Super Typhoon Shoved Car-Size Boulders Onto Philippine Beaches

Super Typhoon Haiyan moved this large limestone boulder on Calicoan Island in Eastern Samar in the Philippines.
Super Typhoon Haiyan moved this large limestone boulder on Calicoan Island in Eastern Samar in the Philippines. (Image credit: Andrew Kennedy)

SAN FRANCISCO — Boulders the size of stretch limousines littered beaches near the city of Tacloban in the Philippines after Super Typhoon Haiyan pounded the region in November 2013.
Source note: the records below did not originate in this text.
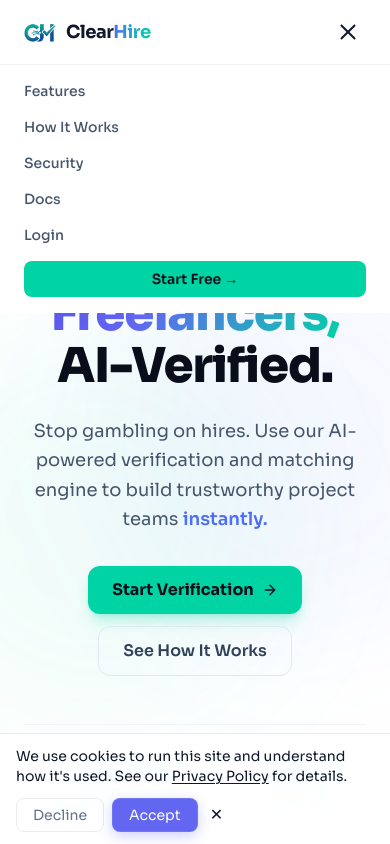
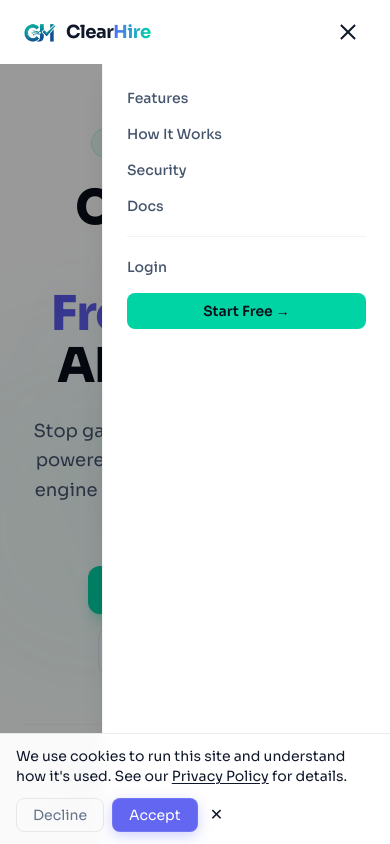
Before and after one commit to anas-bin-sabir/ClearHire, a Next.js app in the folder frontend/: page / in a window 390 px wide. Both pictures are taken after a click on the button "Open menu". Shown: the top 844 px of the page. Built offline with nearby package versions, Linux system fonts and the light colour scheme.

Commit message:
add mobile responsiveness

```diff
--- a/frontend/components/landing/Navbar.tsx
+++ b/frontend/components/landing/Navbar.tsx
@@ -1,6 +1,6 @@
 "use client";
 
-import { useState, useEffect } from "react";
+import { useState, useEffect, useRef } from "react";
 import { useTheme } from "@/app/ThemeContextHelper";
 import { Moon, Sun } from "lucide-react";
 
@@ -8,12 +8,72 @@ export default function Navbar() {
   const { dark, setDark } = useTheme();
   const [scrolled, setScrolled] = useState(false);
   const [mobileOpen, setMobileOpen] = useState(false);
+  const panelRef = useRef<HTMLDivElement>(null);
+  const hamburgerRef = useRef<HTMLButtonElement>(null);
 
   useEffect(() => {
     const onScroll = () => setScrolled(window.scrollY > 20);
     window.addEventListener("scroll", onScroll);
     return () => window.removeEventListener("scroll", onScroll);
   }, []);
+
+  // Close on outside click, Escape, lock scroll, and trap focus while open
+  useEffect(() => {
+    if (!mobileOpen) return;
+
+    const panel = panelRef.current;
+    const previouslyFocused = document.activeElement as HTMLElement | null;
+    const previousOverflow = document.body.style.overflow;
+    document.body.style.overflow = "hidden";
+
+    const getFocusable = () =>
+      panel
+        ? Array.from(
+            panel.querySelectorAll<HTMLElement>(
+              'a[href], button:not([disabled]), [tabindex]:not([tabindex="-1"])'
+            )
+          )
+        : [];
+
+    getFocusable()[0]?.focus();
+
+    const onPointerDown = (e: MouseEvent) => {
+      if (panel && !panel.contains(e.target as Node) && hamburgerRef.current !== e.target) {
+        setMobileOpen(false);
+      }
+    };
+
+    const onKeyDown = (e: KeyboardEvent) => {
+      if (e.key === "Escape") {
+        setMobileOpen(false);
+        return;
+      }
+      if (e.key !== "Tab") return;
+
+      const focusable = getFocusable();
+      if (focusable.length === 0) return;
+      const first = focusable[0];
+      const last = focusable[focusable.length - 1];
+
+      if (e.shiftKey && document.activeElement === first) {
+        e.preventDefault();
+        last.focus();
+      } else if (!e.shiftKey && document.activeElement === last) {
+        e.preventDefault();
+        first.focus();
+      }
+    };
+
+    document.addEventListener("mousedown", onPointerDown);
+    document.addEventListener("keydown", onKeyDown);
+
+    return () => {
+      document.body.style.overflow = previousOverflow;
+      document.removeEventListener("mousedown", onPointerDown);
+      document.removeEventListener("keydown", onKeyDown);
+      previouslyFocused?.focus();
+    };
+  }, [mobileOpen]);
 
   const links = [
     { label: "Features",     href: "#features" },
@@ -92,8 +152,12 @@ export default function Navbar() {
 
         {/* Mobile hamburger */}
         <button
+          ref={hamburgerRef}
           className="md:hidden p-2 rounded-lg dark:text-white"
           onClick={() => setMobileOpen(!mobileOpen)}
+          aria-label={mobileOpen ? "Close menu" : "Open menu"}
+          aria-expanded={mobileOpen}
+          aria-controls="mobile-nav-panel"
         >
           <div className={`w-5 h-0.5 bg-current mb-1 transition-transform ${mobileOpen ? "rotate-45 translate-y-1.5" : ""}`} />
           <div className={`w-5 h-0.5 bg-current mb-1 transition-opacity ${mobileOpen ? "opacity-0" : ""}`} />
@@ -101,25 +165,52 @@ export default function Navbar() {
         </button>
       </div>
 
-      {/* Mobile menu */}
-      {mobileOpen && (
-        <div className="md:hidden bg-white dark:bg-navy-900 border-t border-black/5 dark:border-white/5 px-6 py-4 flex flex-col gap-4">
+      {/* Mobile backdrop */}
+      <div
+        aria-hidden="true"
+        className={`md:hidden fixed inset-0 top-16 bg-black/40 transition-opacity duration-300 ${
+          mobileOpen ? "opacity-100 pointer-events-auto" : "opacity-0 pointer-events-none"
+        }`}
+        onClick={() => setMobileOpen(false)}
+      />
+
+      {/* Mobile slide-in panel */}
+      <div
+        id="mobile-nav-panel"
+        ref={panelRef}
+        role="dialog"
+        aria-modal="true"
+        aria-label="Mobile navigation"
+        className={`md:hidden fixed top-16 right-0 bottom-0 w-72 max-w-[85vw] bg-white dark:bg-navy-900 border-l border-black/5 dark:border-white/5 shadow-xl px-6 py-6 flex flex-col gap-4 transition-transform duration-300 ease-out ${
+          mobileOpen ? "translate-x-0" : "translate-x-full"
+        }`}
+      >
         {links.map((l) => (
           <a
             key={l.href}
             href={l.href}
             onClick={() => setMobileOpen(false)}
-              className="text-sm font-medium text-slate-600 dark:text-slate-400"
+            className="text-sm font-medium text-slate-600 dark:text-slate-400 hover:text-electric-400 dark:hover:text-electric-300 transition-colors"
           >
             {l.label}
           </a>
         ))}
-          <a href="/login" className="text-sm font-medium text-slate-600 dark:text-slate-400">Login</a>
-          <a href="/signup" className="px-4 py-2 text-sm font-semibold text-center bg-mint-400 text-navy-900 rounded-lg">
+        <div className="h-px bg-black/5 dark:bg-white/5 my-1" />
+        <a
+          href="/login"
+          onClick={() => setMobileOpen(false)}
+          className="text-sm font-medium text-slate-600 dark:text-slate-400"
+        >
+          Login
+        </a>
+        <a
+          href="/signup"
+          onClick={() => setMobileOpen(false)}
+          className="px-4 py-2 text-sm font-semibold text-center bg-mint-400 hover:bg-mint-500 text-navy-900 rounded-lg transition-colors"
+        >
           Start Free →
         </a>
       </div>
-      )}
     </nav>
   );
 }
```
Also changed, not shown: 1 other file (tests, documents, lock files or other folders). Lines whose indentation alone changed are shown as unchanged.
The towering stones provided a rare look at the way intense storms can demolish coastal communities, researchers said here on Tuesday (Dec. 16) at the American Geophysical Union's annual meeting. The surprising findings: freak waves that were as powerful as tsunamis shoved the enormous limestone rocks.
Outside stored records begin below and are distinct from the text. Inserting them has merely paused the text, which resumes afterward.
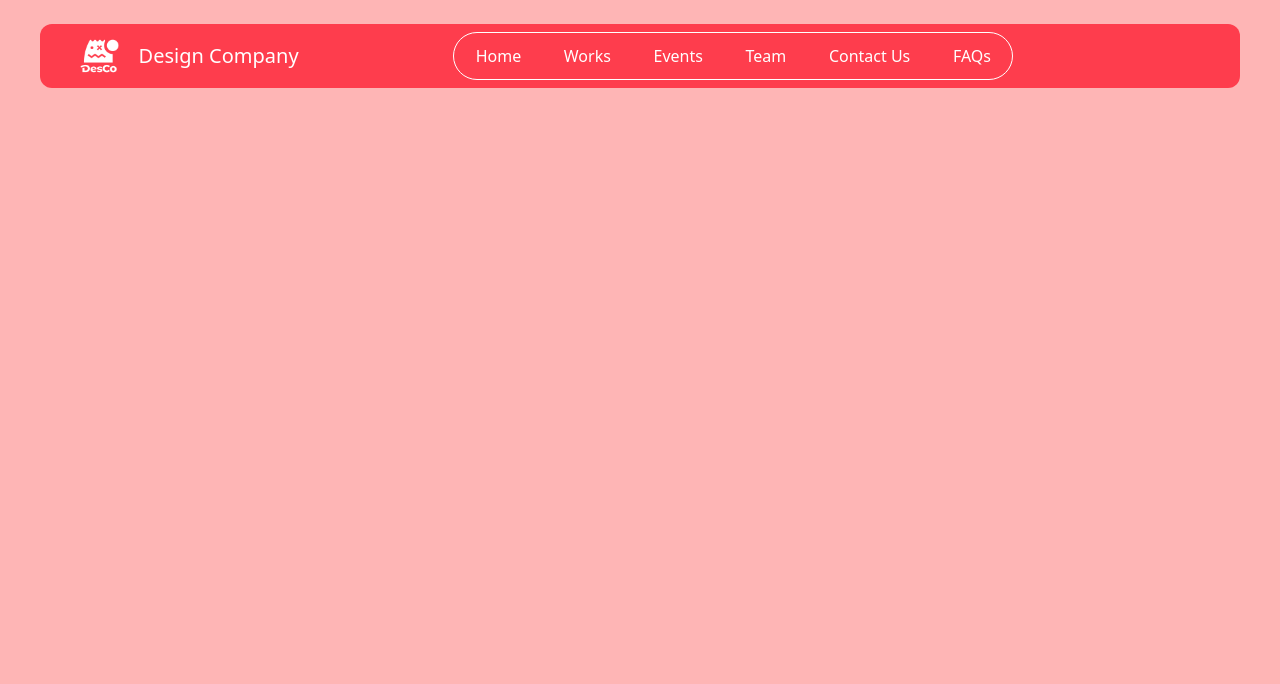
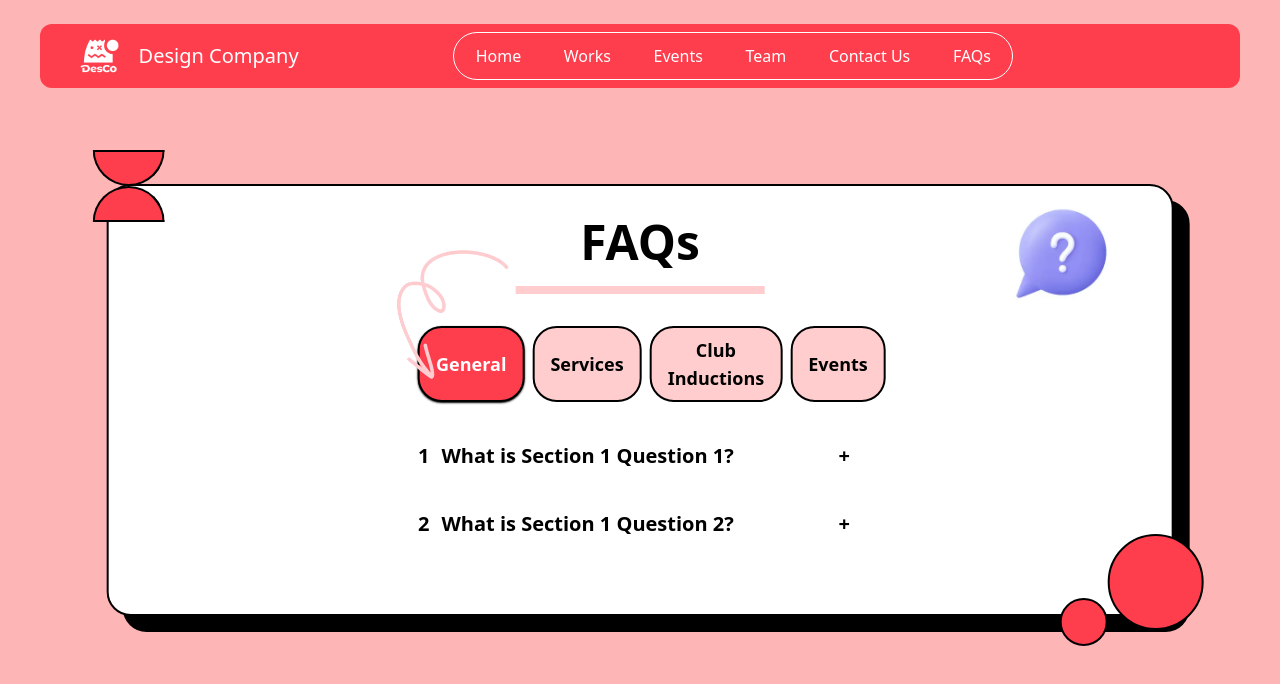
Before and after one commit to desco-nitp/club-website, a React (Create React App) app in the folder frontend/: page / in a window 1280 px wide. Shown: the top 684 px of the page. Built offline with nearby package versions, Linux system fonts and the light colour scheme.

Commit message:
FAQ section

```diff
--- /dev/null
+++ b/frontend/src/components/faq/faq.jsx
@@ -0,0 +1,149 @@
+import React, { useState } from "react";
+import Accordion from "./list";
+import QuestionMark from "./mark.webp";
+import Arrow from "./arrow.webp";
+
+const Faq = () => {
+  const [selectedSection, setSelectedSection] = useState("s1");
+
+  const faqs = {
+    //Questions for the FAQs can be changed here
+    //
+    //
+    //
+    s1: [
+      {
+        serial: "1",
+        title: "What is Section 1 Question 1?",
+        content: "This is the answer to Section 1 Question 1.",
+      },
+      {
+        serial: "2",
+        title: "What is Section 1 Question 2?",
+        content: "This is the answer to Section 1 Question 2.",
+      },
+    ],
+    s2: [
+      {
+        serial: "1",
+        title: "What is Section 2 Question 1?",
+        content: "This is the answer to Section 2 Question 1.",
+      },
+      {
+        serial: "2",
+        title: "What is Section 2 Question 2?",
+        content: "This is the answer to Section 2 Question 2.",
+      },
+    ],
+    s3: [
+      {
+        serial: "1",
+        title: "What is Section 3 Question 1?",
+        content: "This is the answer to Section 3 Question 1.",
+      },
+      {
+        serial: "2",
+        title: "What is Section 3 Question 2?",
+        content: "This is the answer to Section 3 Question 2.",
+      },
+    ],
+    s4: [
+      {
+        serial: "1",
+        title: "What is Section 4 Question 1?",
+        content: "This is the answer to Section 4 Question 1.",
+      },
+      {
+        serial: "2",
+        title: "What is Section 4 Question 2?",
+        content: "This is the answer to Section 4 Question 2.",
+      },
+    ],
+    //
+    //
+    //
+    //Questions for the FAQs can be changed here
+  };
+
+  const renderFAQs = (section) => {
+    if (!section) return null;
+    return <Accordion items={faqs[section]} />;
+  };
+
+  return (
+    <div className="mx-auto my-24">
+      <div className="h-[40rem] md:h-[30rem] lg:h-[27rem] w-5/6 absolute z-10 left-1/2 -translate-x-1/2 bg-white border-2 border-black rounded-3xl m-auto p-8">
+        <div className="hidden md:block">
+          <div className="w-[4.5rem] h-9 rounded-b-[2.25rem] bg-[#FE3D4D] border-2 border-black absolute -top-9 -left-4"></div>
+          <div className="w-[4.5rem] h-9 rounded-t-[2.25rem] bg-[#FE3D4D] border-2 border-black absolute top-0 -left-4"></div>
+          <div className="w-24 h-24 rounded-[3rem] bg-[#FE3D4D] border-2 border-black absolute -bottom-4 -right-8"></div>
+          <div className="w-12 h-12 rounded-[1.5rem] bg-[#FE3D4D] border-2 border-black absolute -bottom-8 right-16"></div>
+          <img
+            className="w-24 hidden lg:block absolute right-16 top-4"
+            src={QuestionMark}
+          ></img>
+          <img
+            className="w-28 hidden lg:block absolute left-72 top-16"
+            src={Arrow}
+          ></img>
+        </div>
+        <div className="align-middle text-center text-3xl md:text-4xl lg:text-5xl font-black">
+          FAQs
+        </div>
+        <div className="w-1/4 mt-5 h-2 bg-[#FFCDCD] mx-auto"> </div>
+        <div className="h-12 my-2 mx-auto">
+          <div className="faq-section w-3/4 lg:w-2/3 z-20 mx-auto mt-8">
+            <div className="m-auto w-5/12 md:w-3/4 lg:w-2/3 flex md:flex-row flex-col gap-2 justify-between z-20">
+              <button
+                onClick={() => setSelectedSection("s1")}
+                className={`px-2 py-1 lg:px-4 lg:py-2 border-2 border-black text-base lg:text-lg font-bold rounded-3xl transition-colors ${
+                  selectedSection === "s1"
+                    ? "bg-[#FE3D4D] text-white font-semibold shadow-sm shadow-black"
+                    : "bg-[#FFCDCD] text-black font-bold"
+                }`}
+              >
+                General
+              </button>
+              <button
+                onClick={() => setSelectedSection("s2")}
+                className={` px-2 py-1 lg:px-4 lg:py-2 border-2 border-black text-base lg:text-lg font-bold rounded-3xl transition-colors ${
+                  selectedSection === "s2"
+                    ? "bg-[#FE3D4D] text-white font-semibold shadow-sm shadow-black"
+                    : "bg-[#FFCDCD] text-black font-bold"
+                }`}
+              >
+                Services
+              </button>
+              <button
+                onClick={() => setSelectedSection("s3")}
+                className={` px-2 py-1 lg:px-4 lg:py-2 border-2 border-black text-base lg:text-lg font-bold rounded-3xl transition-colors ${
+                  selectedSection === "s3"
+                    ? "bg-[#FE3D4D] text-white font-semibold shadow-sm shadow-black"
+                    : "bg-[#FFCDCD] text-black font-bold"
+                }`}
+              >
+                Club Inductions
+              </button>
+              <button
+                onClick={() => setSelectedSection("s4")}
+                className={` px-2 py-1 lg:px-4 lg:py-2 border-2 border-black text-base lg:text-lg font-bold rounded-3xl transition-colors ${
+                  selectedSection === "s4"
+                    ? "bg-[#FE3D4D] text-white font-semibold shadow-sm shadow-black"
+                    : "bg-[#FFCDCD] text-black font-bold"
+                }`}
+              >
+                Events
+              </button>
+            </div>
+            <div>{renderFAQs(selectedSection)}</div>
+          </div>
+        </div>
+      </div>
+      <div className="ml-4 mt-4 absolute left-1/2 -translate-x-1/2 z-0 h-[40rem] md:h-[30rem] lg:h-[27rem]  w-5/6 bg-black border-2 border-black rounded-3xl m-auto"></div>
+
+      <div></div>
+    </div>
+  );
+};
+
+export default Faq;
--- /dev/null
+++ b/frontend/src/components/faq/list.jsx
@@ -0,0 +1,49 @@
+import React, { useState } from "react";
+
+const AccordionItem = ({ title, content, serial }) => {
+  const [isOpen, setIsOpen] = useState(false);
+
+  const toggleAccordion = () => {
+    setIsOpen(!isOpen);
+  };
+
+  return (
+    <div className=" flex flex-col my-10 mx-auto w-2/3">
+      <div className=" flex flex-row justify-between" onClick={toggleAccordion}>
+        <div className=" flex flex-row">
+          <h2 className=" font-bold text-base md:text-lg lg:text-xl">
+            {serial}
+          </h2>
+          <h3 className=" font-bold text-base md:text-lg lg:text-xl px-3">
+            {title}
+          </h3>
+        </div>
+        <div className=" font-bold text-base md:text-lg lg:text-xl px-3 cursor-pointer">
+          {isOpen ? "-" : "+"}
+        </div>
+      </div>
+      {isOpen && (
+        <div className="accordion-content">
+          <p className=" font-semibold text-base md:text-xl px-3">{content}</p>
+        </div>
+      )}
+    </div>
+  );
+};
+
+const Accordion = ({ items }) => {
+  return (
+    <div className="accordion">
+      {items.map((item, index) => (
+        <AccordionItem
+          key={index}
+          serial={item.serial}
+          title={item.title}
+          content={item.content}
+        />
+      ))}
+    </div>
+  );
+};
+
+export default Accordion;
--- a/frontend/src/pages/home.jsx
+++ b/frontend/src/pages/home.jsx
@@ -1,34 +1,26 @@
-import React from 'react'
-import NavBar from '../components/navbar/navbar'
+import React from "react";
+import NavBar from "../components/navbar/navbar";
+import Faq from "../components/faq/faq";
 function HomePage() {
   return (
-    <main className='bg-[#FEB5B5] h-[100vh] pt-6' >
+    <main className="bg-[#FEB5B5] h-[100vh] pt-6">
       <NavBar />
-
 
       {/* HeroSection */}
 
-
       {/* Vision */}
-
 
       {/* provide */}
 
-
       {/* pi */}
 
-
-      {/* faq */}
-
+      <Faq />
 
       {/* get in touch */}
 
-
       {/* footer */}
-
-
     </main>
-  )
+  );
 }
 
-export default HomePage
+export default HomePage;
```
Also changed, not shown: frontend/src/components/faq/arrow.webp (added), frontend/src/components/faq/mark.webp (added).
"If we didn't know this occurred from a typhoon, people would have started drawing tsunami maps," said Andrew Kennedy, a coastal engineer at the University of Notre Dame in Indiana who counted hundreds of boulders during a damage survey soon after Haiyan hit. "There are so many, and they went so far." [8 Terrible Typhoons]

A large boulder overturned on an Eastern Samar beach during Super Typhoon Haiyan. (Image credit: Max Engel)

On Calicoan Island in the country's Eastern Samar province, the storm transported scores of giant rocks, some traveling from the ocean nearly 600 feet (180 m) inland, and carried uphill 33 feet (10 m), Kennedy said.

On islands in southeast Samar, where the storm made landfall, smaller chunks of limestone were plucked from offshore coral reefs and tossed onto the beach, said Max Engel, a coastal scientist at the University of Cologne in Germany, who conducted a separate damage study. These "small" rocks measured between 13 to 33 feet (4 to 10 m) in size.

While storm-driven boulders aren't new to science, the  monoliths moved by Haiyan are the biggest ever transported during a tropical storm, Engel said. In southeast Samar, Engel discovered a 29.5-foot (9 m) long, 180-ton (163 metric tons) boulder that the storm pushed about 150 feet (45 m) along the beach. That stupendous stone dwarfs the boulders previously seen transported during storms in Japan, Jamaica and Australia, he reported. And a 70-ton (64 metric tons) rock was rolled or tumbled the same distance, leaving a trail of dings and dents to mark its path.

"These might be the largest boulders documented so far for recent storms," Engel said.

Super Typhoon Haiyan, called Yolanda in the Philippines, killed 6,201 people in that country, destroyed or damaged nearly 1.1 million houses and displaced more than 4 million people, according to the Philippine government. The typhoon was the strongest ever recorded, with sustained wind speeds reaching an incredible 195 mph (315 km/h).

Robert Weiss, a coastal scientist at Virginia Tech in Blacksburg, modeled Haiyan's waves and storm surge, concluding that rare, tsunami-like waves called infragravity waves were responsible for scattering the huge boulders like they were seashells. This kind of wave forms when ordinary wave sets — the groupings coveted by surfers — merge into one large, long-period wave at steep drop-offs close to shore.

Researchers documenting damage from Super Typhoon Haiyan discovered boulders nearly 30 feet (9 meters) long moved by storm waves. (Image credit: Max Engel)

These freak waves can then overtop dunes and race inland as shallow, violent, fast-moving floods, similar to a tsunami. (Distinguishing between rocks dumped by storms and those left behind by tsunamis is nearly impossible without a historical record, the researchers said.) Tsunamis are triggered by sudden underwater earth movements, such as landslides and earthquakes.

A separate modeling study by Kennedy also found that infragravity waves were the likely culprit in moving the rocks in the Philippines.

Haiyan survivors reported that two to three of these extreme waves hit during the storm, and observers caught one wave on video, Engel said.

Infragravity waves were first identified in the 1950s, but they are little known outside of ocean science. And coastal structures are not well-protected against the damaging waves, Kennedy said. For instance, standard design codes don't account for these waves' tremendous power, he said.

"In Hurricane Sandy [which hit the New York area in 2012], a lot of the damage appears to have been caused by these waves," he said.

Follow Becky Oskin @beckyoskin. Follow Live Science @livescience, Facebook & Google+. Originally published on Live Science.

Becky Oskin
Contributing Writer
Becky Oskin covers Earth science, climate change and space, as well as general science topics. Becky was a science reporter at Live Science and The Pasadena Star-News; she has freelanced for New Scientist and the American Institute of Physics. She earned a master's degree in geology from Caltech, a bachelor's degree from Washington State University, and a graduate certificate in science writing from the University of California, Santa Cruz.